Democratic U.S. Rep. Lisa Blunt Rochester is running for reelection against Republican Lee Murphy and Libertarian Cody McNutt. Attorney general and state treasurer are also on the ballot this year.
Here’s a look at what to expect on election night:
Polls close at 8 p.m. ET.
HOW DELAWARE VOTES
Two years ago, Democrats won the state's presidential, Senate and U.S. House contests by double digits.
In that 2020 general election, just under a third of all ballots cast were absentees.
The AP is tabulating the at-large U.S. House seat, attorney general, state treasurer, state auditor and all legislative races.
The AP does not make projections and will only declare a winner when it’s determined there is no scenario that would allow the trailing candidates to close the gap.
Should a candidate declare victory or offer a concession before the AP calls a race, we will cover newsworthy developments in our reporting. In doing so, we will make clear that the AP has not declared a winner and explain why.
The AP may call a statewide or U.S. House race in which the margin between the top two candidates is 0.5% or less, if we determine the lead is too large for a potential recount to change the outcome.
The AP will not call down-ballot races on election night if the margin between the top two candidates is less than 2%. AP will revisit those races later in the week to confirm there aren’t enough outstanding votes left to count that could change the outcome.

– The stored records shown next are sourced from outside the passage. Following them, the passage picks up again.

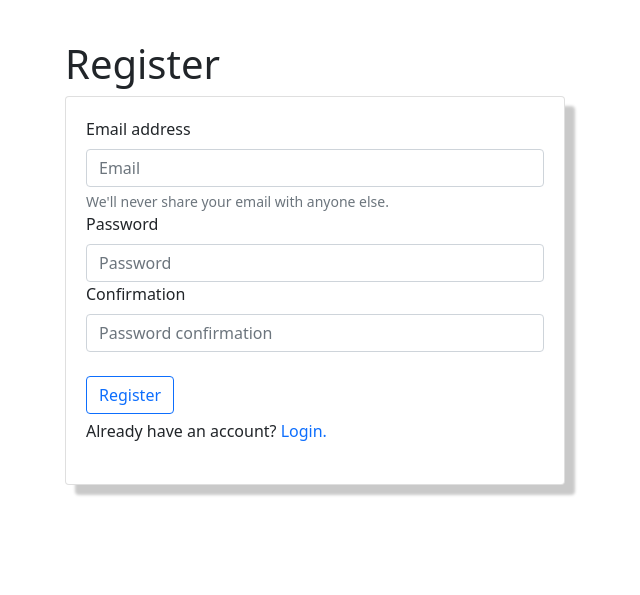
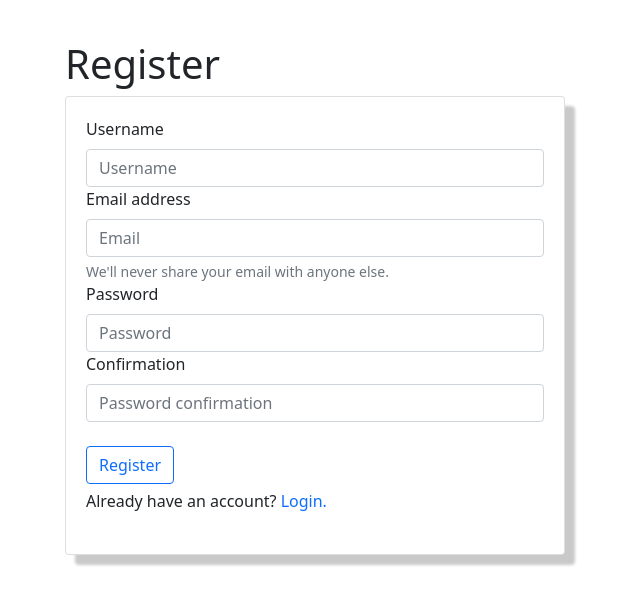
Before and after one commit to Ilyass-Bougati/archive, a Flask app: page /register in a window 1280 px wide. Shown: the top 595 px of the page, without its empty margins (325-965 px from the left). Run offline with Flask 2, Linux system fonts and the light colour scheme.

Commit message:
A registering system

```diff
--- a/app.py
+++ b/app.py
@@ -2,7 +2,10 @@ from crypt import methods
 from flask import *
 from flask_session import *
 from sys import argv
-from helpers import login_required
+from helpers import *
+
+from secrets import token_hex
+TOKEN_LEN = 64
 
 # creating the app
 app = Flask(__name__)
@@ -38,7 +41,57 @@ def register():
 
 
     elif request.method == "POST":
-        return "post"
+        # getting the request data
+        username = request.form.get("username")
+        email = request.form.get("email")
+        password = request.form.get("password")
+        confirmation = request.form.get("confirmation")
+
+        # checking for missing data
+        if not username:
+            return render_template("register.html", Error="The username is required")
+        if not email:
+            return render_template("register.html", Error="The email is required")
+        if not password:
+            return render_template("register.html", Error="The password is required")
+        if not confirmation:
+            return render_template("register.html", Error="The password confirmation is required")
+
+        # checking if the password confirmation matches the password
+        if password != confirmation:
+            return render_template("register.html", Error="The password and confirmation doesn't match")
+
+        # connecting to the database
+        conn = connect()
+
+        # todo change this later
+        # checking if the username is unique
+        res = conn.execute("SELECT id FROM users WHERE username=?", [username]).fetchone()
+        if res:
+            conn.close()
+            return render_template("register.html", Error="Username already in use")
+
+        found_token = False
+        while not found_token:
+            # generatin a token
+            token = token_hex(TOKEN_LEN)
+            # checking if someone already has the token
+            res = conn.execute("SELECT id FROM users WHERE username=?", [username]).fetchone()
+            # regenerating token if token already exists
+            if not res:
+                found_token = True
+
+
+        # creating the user
+        # inserting the user and giving session
+        conn.execute("INSERT INTO users (username, email, password, token) VALUES(?, ?, ?, ?)", [username, email, Hash(password), token])
+        session["token"] = token
+        # committing the changes
+        conn.commit()
+        # closing the connection
+        conn.close()
+        return redirect("/")
+
 
 
 if __name__ == "__main__":
--- a/helpers.py
+++ b/helpers.py
@@ -1,6 +1,7 @@
 from flask import *
 from functools import wraps
 import sqlite3
+from hashlib import sha256
 
 
 def login_required(f):
@@ -10,7 +11,7 @@ def login_required(f):
     """
     @wraps(f)
     def decorated_function(*args, **kwargs):
-        if session.get("user_id") is None:
+        if session.get("token") is None:
             return redirect("/login")
         return f(*args, **kwargs)
     return decorated_function
@@ -24,3 +25,6 @@ def connect(path="archive.db"):
         conn = None
 
     return conn
+
+def Hash(text):
+    return sha256(str(text).encode()).hexdigest()
--- a/schema.sql
+++ b/schema.sql
@@ -1,5 +1,6 @@
 CREATE TABLE users(
     id INTEGER PRIMARY KEY,
+    username TEXT NOT NULL UNIQUE,
     email TEXT NOT NULL,
     password TEXT NOT NULL,
     token TEXT UNIQUE
--- a/templates/register.html
+++ b/templates/register.html
@@ -14,6 +14,9 @@
 		{% endif %}
 			<form class="card" method="post" action="/register">
 				<div class="mb-3">
+					<label for="username" class="form-label">Username</label>
+					<input type="text" class="form-control" name="username" placeholder="Username">
+
 					<label for="Email" class="form-label">Email address</label>
 					<input type="email" class="form-control" id="Email" aria-describedby="emailHelp" name="email" placeholder="Email">
 					<div id="emailHelp" class="form-text">We'll never share your email with anyone else.</div>
```
Also changed, not shown: 2 other files.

WHAT ELSE SHOULD I KNOW?
Q: WHAT’S CHANGED SINCE THE PANDEMIC ELECTION OF 2020?
A: The state passed laws this year allowing universal voting by mail and Election Day registration, but the Delaware Supreme Court ruled them unconstitutional last month.
Q: HOW LONG DOES COUNTING USUALLY TAKE?
A: Delaware counts quickly. In the 2020 general election, AP first reported results at 8:16 p.m. ET and 90% of results by 10:15 p.m.
Officials can start counting absentee ballots the Friday before Election Day but can’t release those counts until after polls close.
Q: WHAT HAPPENS AFTER TUESDAY?
A: Candidates for statewide offices can request a recount if the margin is the lesser of 1,000 votes or half of 1% of votes cast. For legislative and county races, those same margins trigger an automatic recount.
Check out https://apnews.com/hub/explaining-the-elections to learn more about the issues and factors at play in the 2022 midterm elections.
Follow AP’s coverage of the elections at: https://apnews.com/hub/2022-midterm-elections